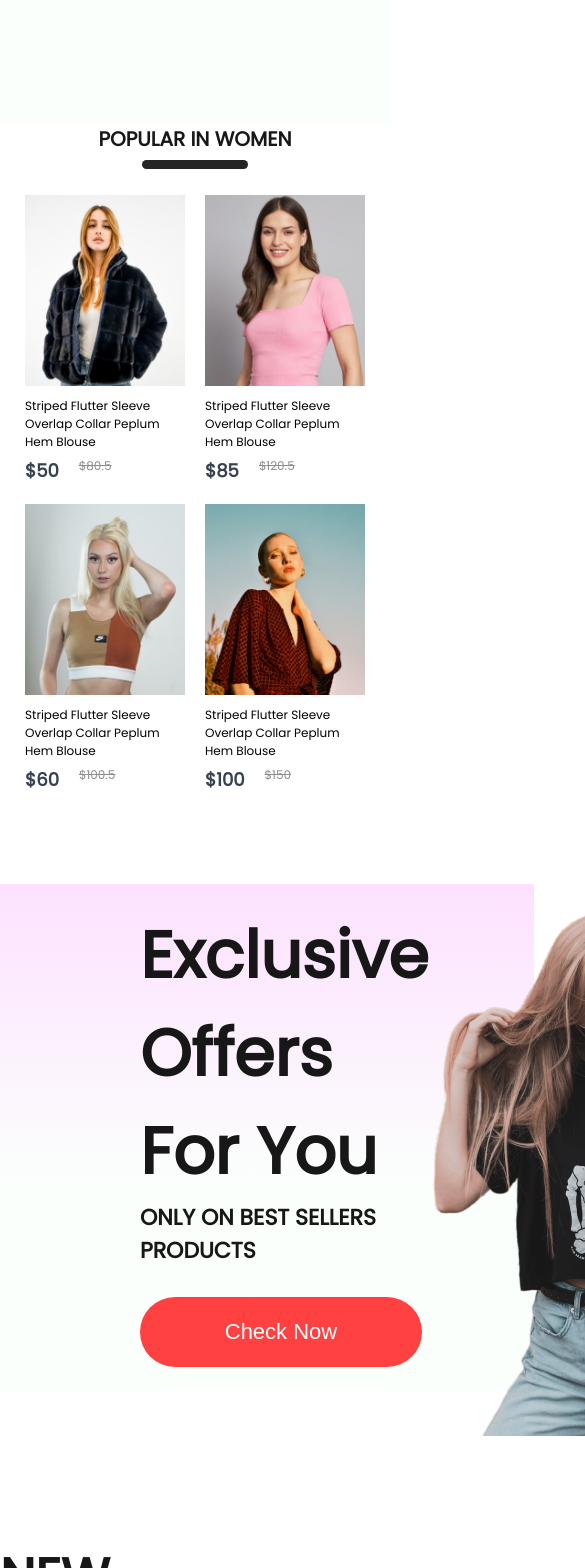
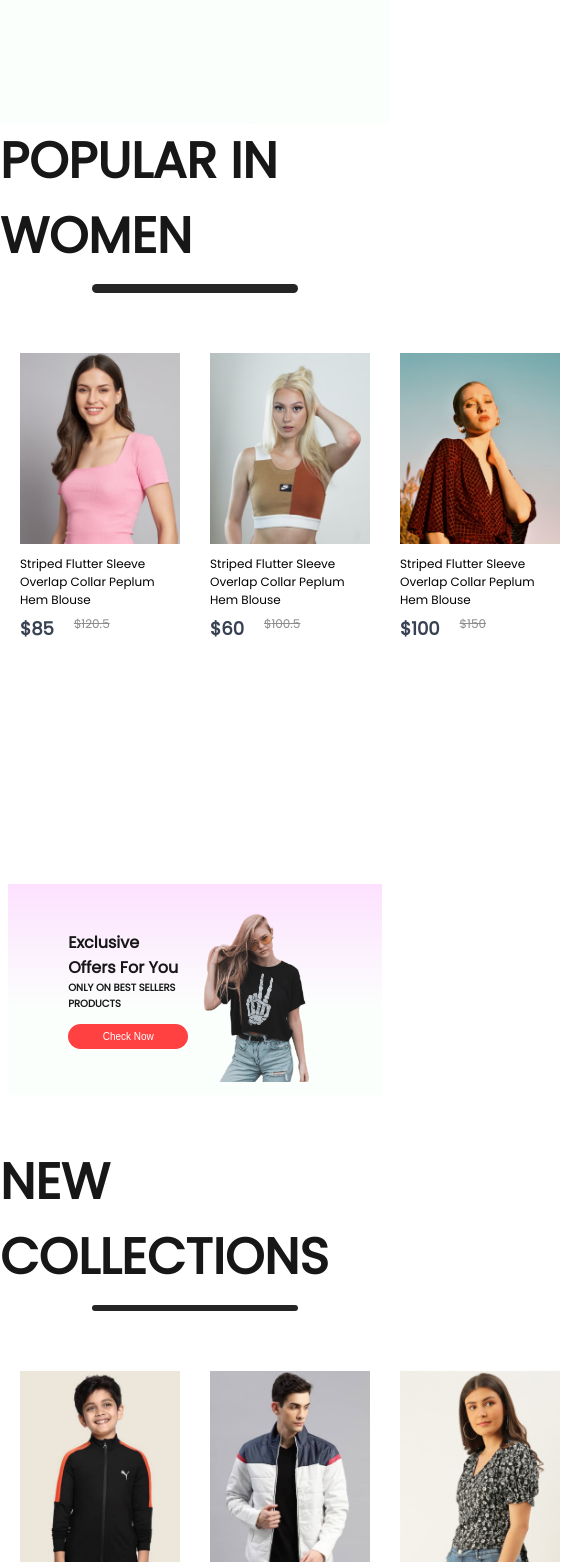
Before and after one commit to Feevicun/e-commerce, a React (Create React App) app in the folder frontend/: page / in a window 390 px wide. Shown: the part 780-2348 px from the top of the page, 585 px wide, since content can reach past the window. Built offline with nearby package versions, Linux system fonts and the light colour scheme.

Commit message:
offers adaptation

```diff
--- a/frontend/src/Components/Offers/Offers.css
+++ b/frontend/src/Components/Offers/Offers.css
@@ -47,3 +47,121 @@
     justify-content: flex-end;
     padding-top: 50px;
 }
+.popular{
+    display: flex;
+    flex-direction: column;
+    align-items: center;
+    gap: 10px;
+    height: 90vh;
+}
+
+.popular h1{
+    color: #171717;
+    font-size: 50px;
+    font-weight: 600;
+}
+
+.popular hr{
+    width: 200px;
+    border: 3px solid transparent;
+    border-radius: 10px;
+    background-color: #252525;
+    margin: 0;
+}
+
+.popular-item{
+    margin-top: 50px;
+    display: flex;
+    gap: 30px;
+}
+
+@media(max-width:1280px){
+    .offers{
+        padding: 0px 80px;
+        margin-bottom: 120px;
+    }
+    .offers-left h1{
+        font-size: 40px;
+    }
+    .offers-left p{
+        font-size: 18px;
+    }
+    .offers-right img{
+        width: 300px;
+    }
+    .offers-left button{
+        width: 220px;
+        height: 50px;
+        font-size: 18px;
+    }
+    .offers-right{
+        padding-top: 30px;
+    }
+}
+
+@media(max-width:1024px){
+    .offers{
+        padding: 0px 60px;
+        margin-bottom: 80px;
+        height: 40vh;
+    }
+    .offers-left h1{
+        font-size: 30px;
+    }
+    .offers-left p{
+        font-size: 16px;
+    }
+    .offers-right img{
+        width: 200px;
+    }
+    .offers-left button{
+        width: 160px;
+        height: 40px;
+        font-size: 16px;
+    }
+    .offers-right{
+        padding-top: 10px;
+    }
+}
+
+@media(max-width:800px){
+    .offers{
+        margin-bottom: 60px;
+    }
+    .offers-left h1{
+        font-size: 22px;
+    }
+    .offers-left p{
+        font-size: 13px;
+    }
+    .offers-right img{
+        width: 180px;
+    }
+    .offers-left button{
+        width: 140px;
+        height: 30px;
+        font-size: 12px;
+    }
+}
+
+@media(max-width:500px){
+    .offers{
+        height: 25vh;
+        margin-bottom: 50px;
+    }
+    .offers-left h1{
+        font-size: 16px;
+    }
+    .offers-left p{
+        font-size: 10px;
+    }
+    .offers-right img{
+        width: 120px;
+    }
+    .offers-left button{
+        width: 120px;
+        height: 25px;
+        font-size: 10px;
+        margin-top: 12px;
+    }
+}
```
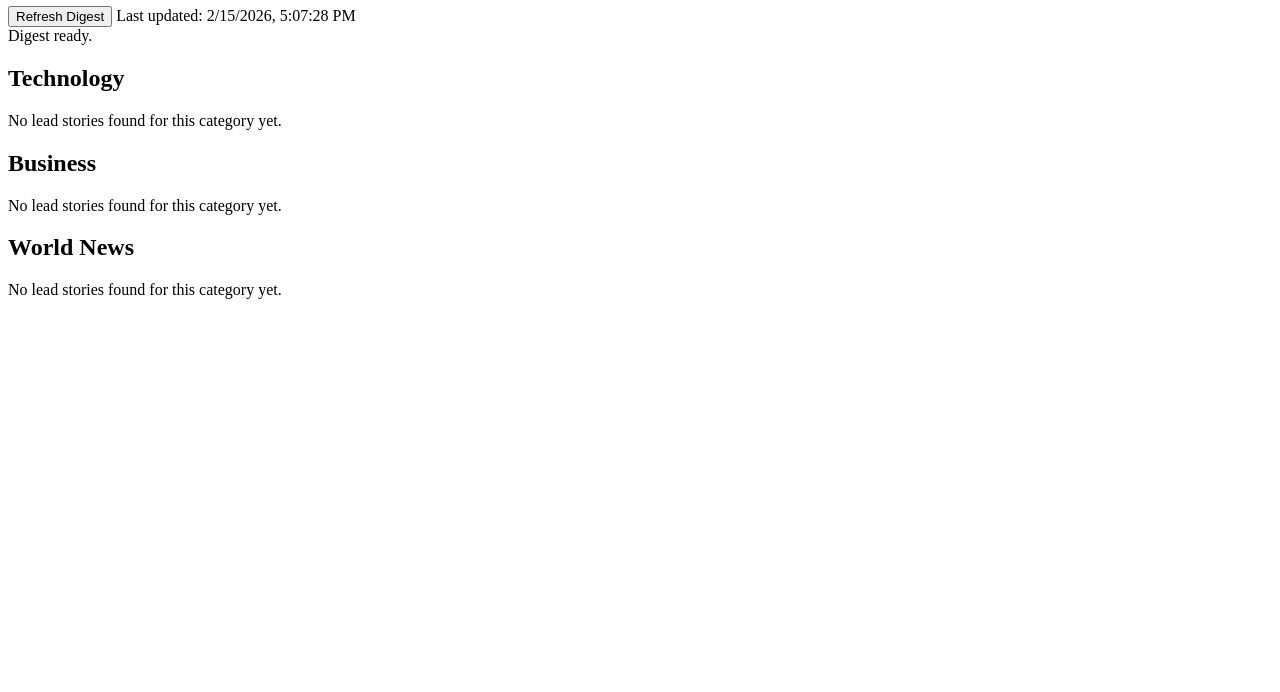
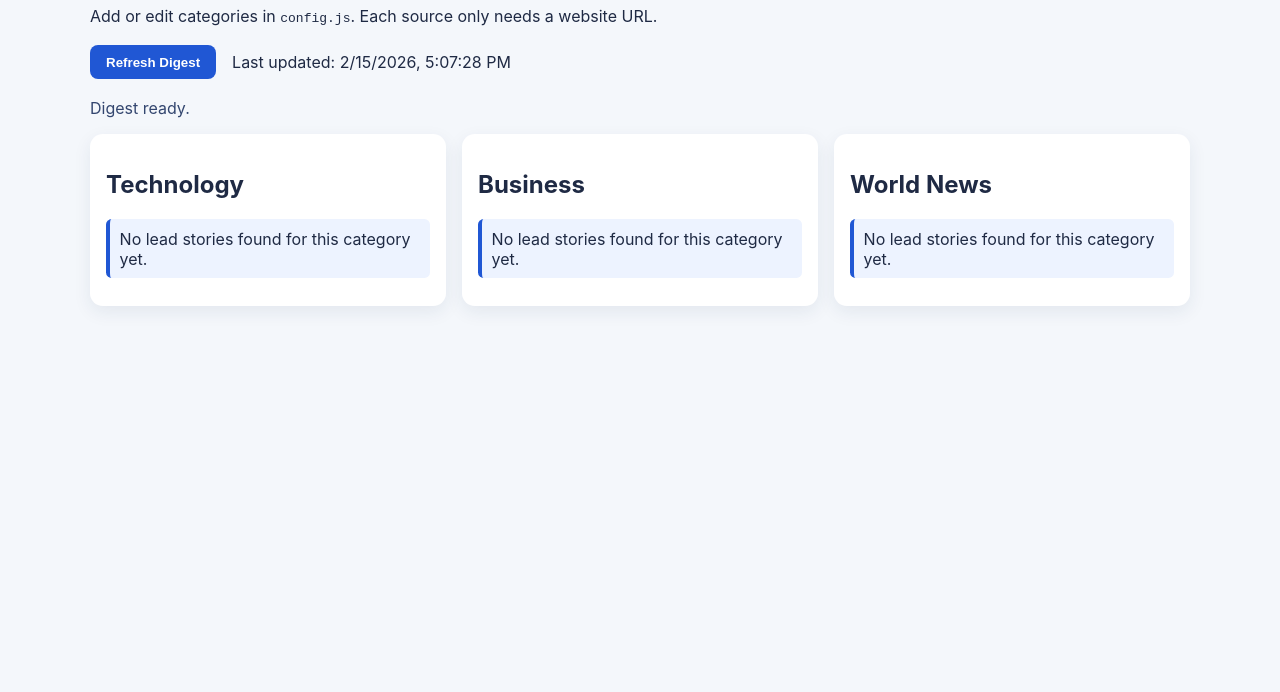
Before and after one commit to ajbeecroft-bit/AJBEECROFT, a plain HTML site: page news-brief/index.html in a window 1280 px wide. Shown: the part 108-800 px from the top of the page. Drawn offline with Linux system fonts and the light colour scheme; no server answers.

Commit message:
Add files via upload

```diff
--- a/news-brief/styles.css
+++ b/news-brief/styles.css
@@ -1,39 +1,90 @@
-<!doctype html>
-<html lang="en">
-  <head>
-    <meta charset="UTF-8" />
-    <meta name="viewport" content="width=device-width, initial-scale=1.0" />
-    <title>Daily Lead Story Digest</title>
-    <link rel="stylesheet" href="styles.css" />
-  </head>
-  <body>
-    <main class="container">
-      <header>
-        <h1>Daily Lead Story Digest</h1>
-        <p>
-          Add or edit categories in <code>config.js</code>. Each source only needs a
-          website URL.
-        </p>
-      </header>
+:root {
+  color-scheme: light;
+  font-family: Inter, system-ui, -apple-system, Segoe UI, Roboto, sans-serif;
+}
 
-      <section class="controls">
-        <button id="refreshBtn">Refresh Digest</button>
-        <span id="lastUpdated">Not loaded yet.</span>
-      </section>
+body {
+  margin: 0;
+  background: #f4f7fb;
+  color: #1f2a44;
+}
 
-      <section id="status" class="status"></section>
-      <section id="categories" class="categories"></section>
-    </main>
+.container {
+  max-width: 1100px;
+  margin: 0 auto;
+  padding: 2rem 1rem 3rem;
+}
 
-    <template id="categoryTemplate">
-      <article class="category-card">
-        <h2 class="category-title"></h2>
-        <p class="category-summary"></p>
-        <ul class="story-list"></ul>
-      </article>
-    </template>
+header p {
+  margin-top: 0.3rem;
+}
 
-    <script src="config.js"></script>
-    <script src="app.js"></script>
-  </body>
-</html>
+.controls {
+  display: flex;
+  gap: 1rem;
+  align-items: center;
+  margin: 1.2rem 0;
+}
+
+button {
+  padding: 0.6rem 1rem;
+  border: 0;
+  border-radius: 0.5rem;
+  background: #2057d4;
+  color: #fff;
+  font-weight: 600;
+  cursor: pointer;
+}
+
+.status {
+  margin-bottom: 1rem;
+  min-height: 1.2rem;
+  color: #33466f;
+}
+
+.categories {
+  display: grid;
+  grid-template-columns: repeat(auto-fit, minmax(300px, 1fr));
+  gap: 1rem;
+}
+
+.category-card {
+  background: white;
+  border-radius: 0.8rem;
+  box-shadow: 0 6px 18px rgba(27, 45, 84, 0.08);
+  padding: 1rem;
+}
+
+.category-summary {
+  background: #edf3ff;
+  border-left: 4px solid #2057d4;
+  border-radius: 0.35rem;
+  padding: 0.6rem;
+  margin: 0.7rem 0;
+}
+
+.story-list {
+  list-style: none;
+  margin: 0;
+  padding: 0;
+  display: grid;
+  gap: 0.7rem;
+}
+
+.story-list li {
+  border-top: 1px solid #e6edf8;
+  padding-top: 0.6rem;
+}
+
+.story-list a {
+  color: #163a8f;
+  text-decoration: none;
+  font-weight: 600;
+}
+
+.story-source,
+.story-snippet {
+  margin: 0.25rem 0 0;
+  color: #465a86;
+  font-size: 0.92rem;
+}
```
Also changed, not shown: 1 other file.
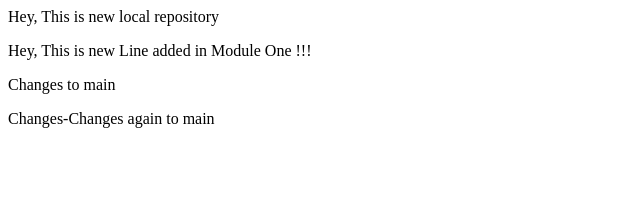
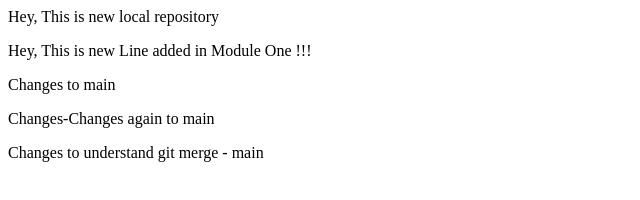
Before and after one commit to Vasundara1428/LocalRepo, a plain HTML site: page index.html in a window 1280 px wide. Shown: the whole page, without its empty margins (0-640 px from the left). Drawn offline with Linux system fonts and the light colour scheme.

Commit message:
git merge command

```diff
--- a/index.html
+++ b/index.html
@@ -2,3 +2,4 @@
     <p>Hey, This is new Line added in Module One !!!</p>
     <p>Changes to main</p>
     <p>Changes-Changes again to main</p>
+    <p>Changes to understand git merge - main</p>
```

→ **TASK PROMPT**: Only the lines from the one containing "Also changed, not shown: 1 other file." through the last line of the material should be returned, exactly and without pictures.

→ **RESPONSE**:
Also changed, not shown: 1 other file.
Before and after one commit to Vasundara1428/LocalRepo, a plain HTML site: page index.html in a window 1280 px wide. Shown: the whole page, without its empty margins (0-640 px from the left). Drawn offline with Linux system fonts and the light colour scheme.

Commit message:
git merge command

```diff
--- a/index.html
+++ b/index.html
@@ -2,3 +2,4 @@
     <p>Hey, This is new Line added in Module One !!!</p>
     <p>Changes to main</p>
     <p>Changes-Changes again to main</p>
+    <p>Changes to understand git merge - main</p>
```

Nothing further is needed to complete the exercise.